It’s deja vu on storm sewer project
Construction has now started on the first phase of the Village of Buckeye Lake’s storm sewer upgrade. Work started by the fire station and motorists have been guided through the area by orange pylons.
Traffic moves slowly through the construction zone and it’s hard to miss an obvious issue – at least two of new catch basins are higher than the surrounding median and appear to be level with or slightly higher than the actual roadway.
I’m not an excavator or an engineer, but I’ve got to ask what do they expect to ‘catch’ with that. I finally got an opportunity to ask someone and was told there is an issue with the elevations, but a ‘fix’ would be installing “windows” in the side of the too-high catch basins. On the other hand, the catch basin set on the north side of the fire department driveway looks to be one to two feet below the surrounding grade. That seems to be quite a hazard.
I believe we’ve hired an excellent excavator and I assume the firm is following the specifications. So why do we have two or three too high and one too low catch basins out of the six or seven that have been installed so far. Are the plan drawings or elevations wrong? Who is overseeing this project for the village?
Council finally came to their senses and switched engineers after the repaving debacle. Oddly, the new engineer, Jobes Henderson & Associates of Newark, submitted the same $62,000 price that ME Companies had proposed. A Beacon editorial one year ago detailed how extravagant those engineering charges were. Jobes Henderson quoted $32,000 for the design phase which would represent almost six 40-hour weeks of a $135 per hour engineer. This isn’t a complicated job – replacing 3,688 linear feet of existing storm sewer and 22 catch basins with 26 new ones. Some how during those six full-time weeks for design engineering one would expect that the elevations be checked and rechecked.
Jobes Henderson also quoted $18,600 for construction administration which includes 250 hours of a field representative “during key parts of construction.” That’s more than six weeks of 40 hours per week field representative coverage. Has the field representative been on the job at all? Elevation of the catch basins and the sewer line itself are the most critical parts of this project. If they aren’t done right, then storm water won’t drain properly.
Haven’t we learned anything from our failure to closely oversee the water distribution system and repaving projects? The mayor doesn’t seem to be doing it, though he has been spotted a few blocks away painting the picket fence around his new commercial property. Our village charter gives him the authority to hire someone capable and qualified to watch over these critical projects. Why doesn’t he put someone in place who will actually look out for our interests? Just cut back on those field representative hours from Jobes Henderson and get someone who solely answers to the village.
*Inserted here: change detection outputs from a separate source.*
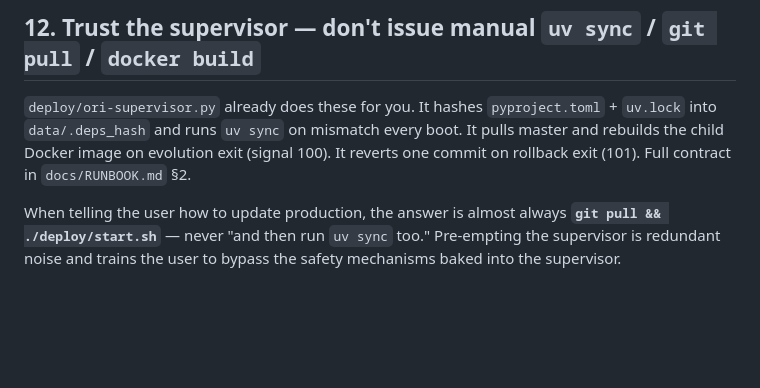
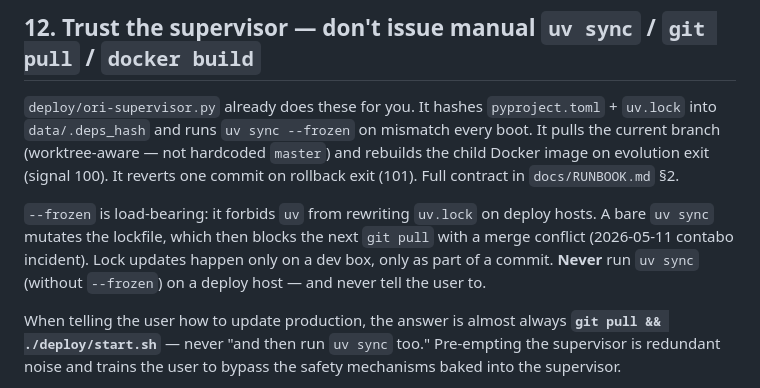
Before and after one commit to misunders2d/ori, a Markdown page: docs/AI_EDITS.md, the part around the change. GitHub-like rendering; blank space fills up the shorter version.

```diff
--- a/docs/AI_EDITS.md
+++ b/docs/AI_EDITS.md
@@ -91,7 +91,9 @@ uv run python -m py_compile app/tools/evolution.py
 
 ## 12. Trust the supervisor — don't issue manual `uv sync` / `git pull` / `docker build`
 
-`deploy/ori-supervisor.py` already does these for you. It hashes `pyproject.toml` + `uv.lock` into `data/.deps_hash` and runs `uv sync` on mismatch every boot. It pulls master and rebuilds the child Docker image on evolution exit (signal 100). It reverts one commit on rollback exit (101). Full contract in `docs/RUNBOOK.md` §2.
+`deploy/ori-supervisor.py` already does these for you. It hashes `pyproject.toml` + `uv.lock` into `data/.deps_hash` and runs `uv sync --frozen` on mismatch every boot. It pulls the current branch (worktree-aware — not hardcoded `master`) and rebuilds the child Docker image on evolution exit (signal 100). It reverts one commit on rollback exit (101). Full contract in `docs/RUNBOOK.md` §2.
+
+`--frozen` is load-bearing: it forbids `uv` from rewriting `uv.lock` on deploy hosts. A bare `uv sync` mutates the lockfile, which then blocks the next `git pull` with a merge conflict (2026-05-11 contabo incident). Lock updates happen only on a dev box, only as part of a commit. **Never** run `uv sync` (without `--frozen`) on a deploy host — and never tell the user to.
 
 When telling the user how to update production, the answer is almost always **`git pull && ./deploy/start.sh`** — never "and then run `uv sync` too." Pre-empting the supervisor is redundant noise and trains the user to bypass the safety mechanisms baked into the supervisor.
 
```
Also changed, not shown: AGENTS.md (+4 -0 lines), CLAUDE.md (+13 -0 lines).
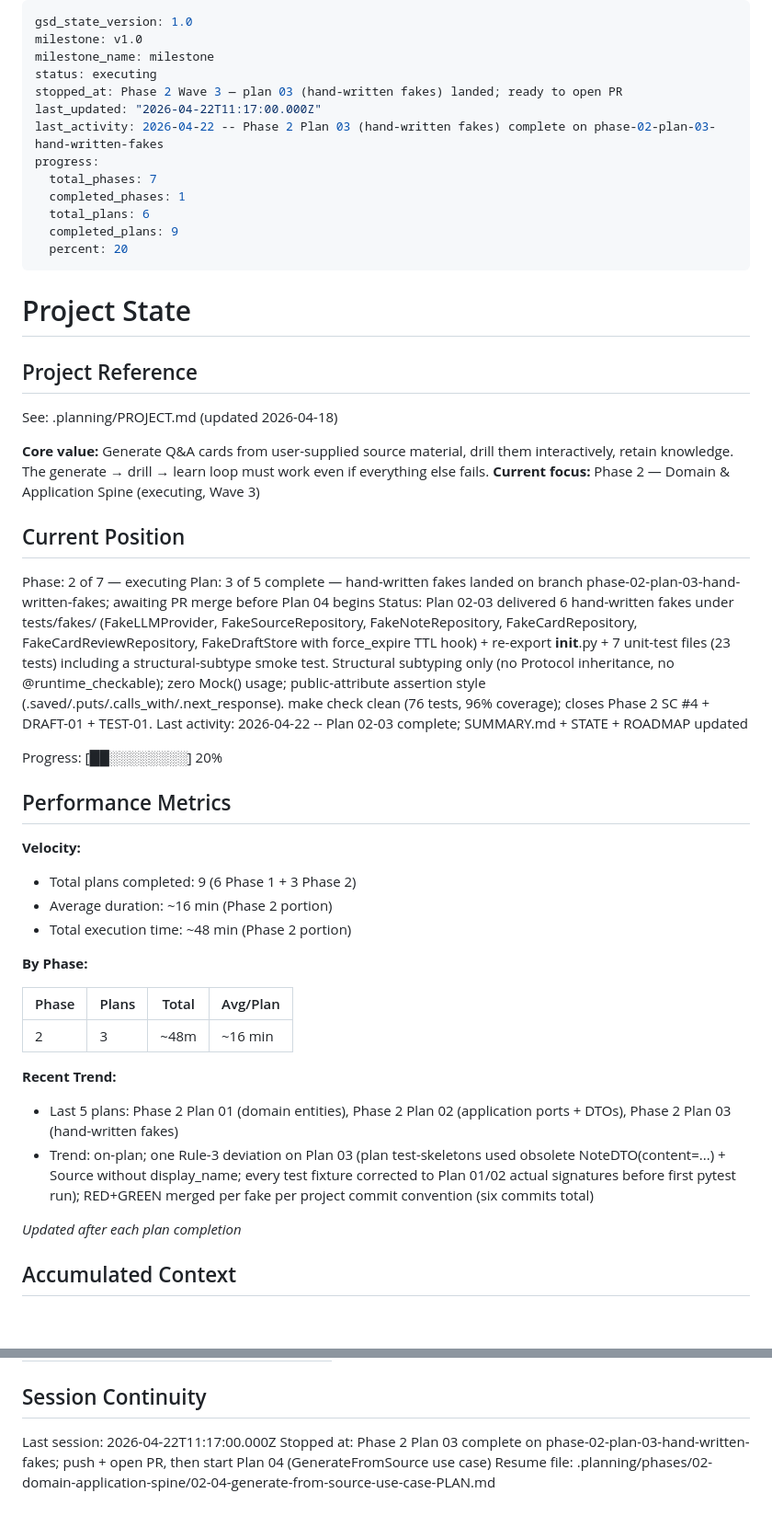
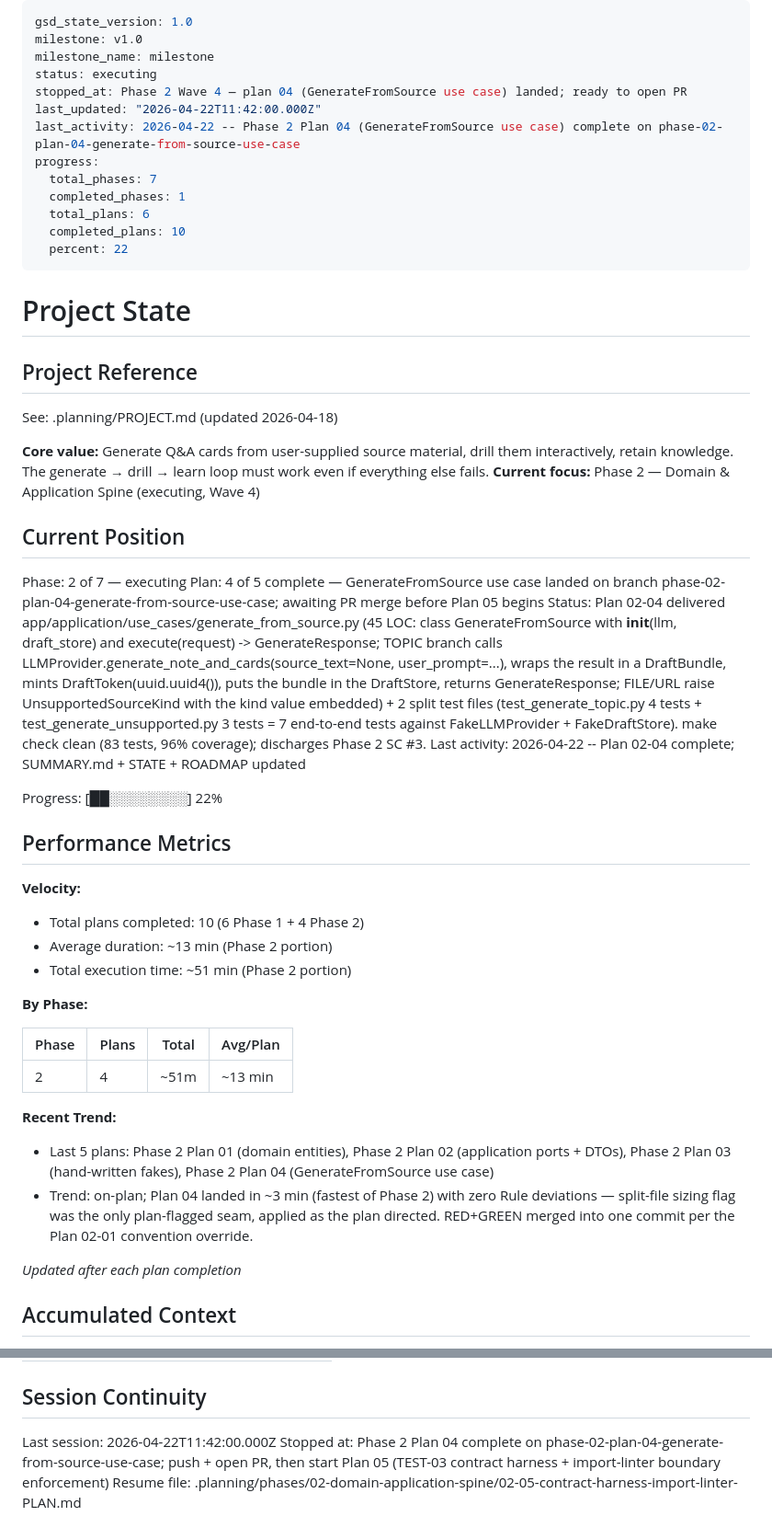
Before and after one commit to pvardanis/dojo, a Markdown page: .planning/STATE.md, 2 parts joined by grey strips. Shown at 92% size. Rendered like a GitHub page; blank space fills up the shorter version.

Commit message:
docs(02-04): complete GenerateFromSource use case plan
SUMMARY.md for plan 02-04 (TDD log, deviations, Phase 2 SC #3
discharge, self-check PASSED) + STATE.md advanced to 4/5 plans +
ROADMAP.md phase-2 row 4/5 and 02-04 plan checkbox flipped.

Plan duration ~3 min (fastest of Phase 2). One plan-flagged sizing
split (test file 125 LOC → test_generate_topic.py 75 + test_generate_
unsupported.py 62). Zero Rule deviations.

```diff
--- a/.planning/STATE.md
+++ b/.planning/STATE.md
@@ -3,15 +3,15 @@ gsd_state_version: 1.0
 milestone: v1.0
 milestone_name: milestone
 status: executing
-stopped_at: Phase 2 Wave 3 — plan 03 (hand-written fakes) landed; ready to open PR
-last_updated: "2026-04-22T11:17:00.000Z"
-last_activity: 2026-04-22 -- Phase 2 Plan 03 (hand-written fakes) complete on phase-02-plan-03-hand-written-fakes
+stopped_at: Phase 2 Wave 4 — plan 04 (GenerateFromSource use case) landed; ready to open PR
+last_updated: "2026-04-22T11:42:00.000Z"
+last_activity: 2026-04-22 -- Phase 2 Plan 04 (GenerateFromSource use case) complete on phase-02-plan-04-generate-from-source-use-case
 progress:
   total_phases: 7
   completed_phases: 1
   total_plans: 6
-  completed_plans: 9
-  percent: 20
+  completed_plans: 10
+  percent: 22
 ---
 
 # Project State
@@ -21,35 +21,35 @@ progress:
 See: .planning/PROJECT.md (updated 2026-04-18)
 
 **Core value:** Generate Q&A cards from user-supplied source material, drill them interactively, retain knowledge. The generate → drill → learn loop must work even if everything else fails.
-**Current focus:** Phase 2 — Domain & Application Spine (executing, Wave 3)
+**Current focus:** Phase 2 — Domain & Application Spine (executing, Wave 4)
 
 ## Current Position
 
 Phase: 2 of 7 — executing
-Plan: 3 of 5 complete — hand-written fakes landed on branch phase-02-plan-03-hand-written-fakes; awaiting PR merge before Plan 04 begins
-Status: Plan 02-03 delivered 6 hand-written fakes under tests/fakes/ (FakeLLMProvider, FakeSourceRepository, FakeNoteRepository, FakeCardRepository, FakeCardReviewRepository, FakeDraftStore with force_expire TTL hook) + re-export __init__.py + 7 unit-test files (23 tests) including a structural-subtype smoke test. Structural subtyping only (no Protocol inheritance, no @runtime_checkable); zero Mock() usage; public-attribute assertion style (.saved/.puts/.calls_with/.next_response). make check clean (76 tests, 96% coverage); closes Phase 2 SC #4 + DRAFT-01 + TEST-01.
-Last activity: 2026-04-22 -- Plan 02-03 complete; SUMMARY.md + STATE + ROADMAP updated
+Plan: 4 of 5 complete — GenerateFromSource use case landed on branch phase-02-plan-04-generate-from-source-use-case; awaiting PR merge before Plan 05 begins
+Status: Plan 02-04 delivered app/application/use_cases/generate_from_source.py (45 LOC: class GenerateFromSource with __init__(llm, draft_store) and execute(request) -> GenerateResponse; TOPIC branch calls LLMProvider.generate_note_and_cards(source_text=None, user_prompt=...), wraps the result in a DraftBundle, mints DraftToken(uuid.uuid4()), puts the bundle in the DraftStore, returns GenerateResponse; FILE/URL raise UnsupportedSourceKind with the kind value embedded) + 2 split test files (test_generate_topic.py 4 tests + test_generate_unsupported.py 3 tests = 7 end-to-end tests against FakeLLMProvider + FakeDraftStore). make check clean (83 tests, 96% coverage); discharges Phase 2 SC #3.
+Last activity: 2026-04-22 -- Plan 02-04 complete; SUMMARY.md + STATE + ROADMAP updated
 
-Progress: [██░░░░░░░░] 20%
+Progress: [██░░░░░░░░] 22%
 
 ## Performance Metrics
 
 **Velocity:**
 
-- Total plans completed: 9 (6 Phase 1 + 3 Phase 2)
-- Average duration: ~16 min (Phase 2 portion)
-- Total execution time: ~48 min (Phase 2 portion)
+- Total plans completed: 10 (6 Phase 1 + 4 Phase 2)
+- Average duration: ~13 min (Phase 2 portion)
+- Total execution time: ~51 min (Phase 2 portion)
 
 **By Phase:**
 
 | Phase | Plans | Total | Avg/Plan |
 |-------|-------|-------|----------|
-| 2     | 3     | ~48m  | ~16 min  |
+| 2     | 4     | ~51m  | ~13 min  |
 
 **Recent Trend:**
 
-- Last 5 plans: Phase 2 Plan 01 (domain entities), Phase 2 Plan 02 (application ports + DTOs), Phase 2 Plan 03 (hand-written fakes)
-- Trend: on-plan; one Rule-3 deviation on Plan 03 (plan test-skeletons used obsolete NoteDTO(content=...) + Source without display_name; every test fixture corrected to Plan 01/02 actual signatures before first pytest run); RED+GREEN merged per fake per project commit convention (six commits total)
+- Last 5 plans: Phase 2 Plan 01 (domain entities), Phase 2 Plan 02 (application ports + DTOs), Phase 2 Plan 03 (hand-written fakes), Phase 2 Plan 04 (GenerateFromSource use case)
+- Trend: on-plan; Plan 04 landed in ~3 min (fastest of Phase 2) with zero Rule deviations — split-file sizing flag was the only plan-flagged seam, applied as the plan directed. RED+GREEN merged into one commit per the Plan 02-01 convention override.
 
 *Updated after each plan completion*
 
@@ -103,6 +107,6 @@ Items acknowledged and carried forward from previous milestone close:
 
 ## Session Continuity
 
-Last session: 2026-04-22T11:17:00.000Z
-Stopped at: Phase 2 Plan 03 complete on phase-02-plan-03-hand-written-fakes; push + open PR, then start Plan 04 (GenerateFromSource use case)
-Resume file: .planning/phases/02-domain-application-spine/02-04-generate-from-source-use-case-PLAN.md
+Last session: 2026-04-22T11:42:00.000Z
+Stopped at: Phase 2 Plan 04 complete on phase-02-plan-04-generate-from-source-use-case; push + open PR, then start Plan 05 (TEST-03 contract harness + import-linter boundary enforcement)
+Resume file: .planning/phases/02-domain-application-spine/02-05-contract-harness-import-linter-PLAN.md
```
Also changed, not shown: other parts of .planning/STATE.md (+4 -0 lines), .planning/ROADMAP.md (+2 -2 lines), 1 other file.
We’ve got to stop dropping the ball when it comes to managing important projects and spending tax money wisely. Yes, most, but not all of the funding for these projects comes from grants. That still doesn’t relieve us from the responsibility of ensuring that money, which comes from somebody’s taxes, is spent properly.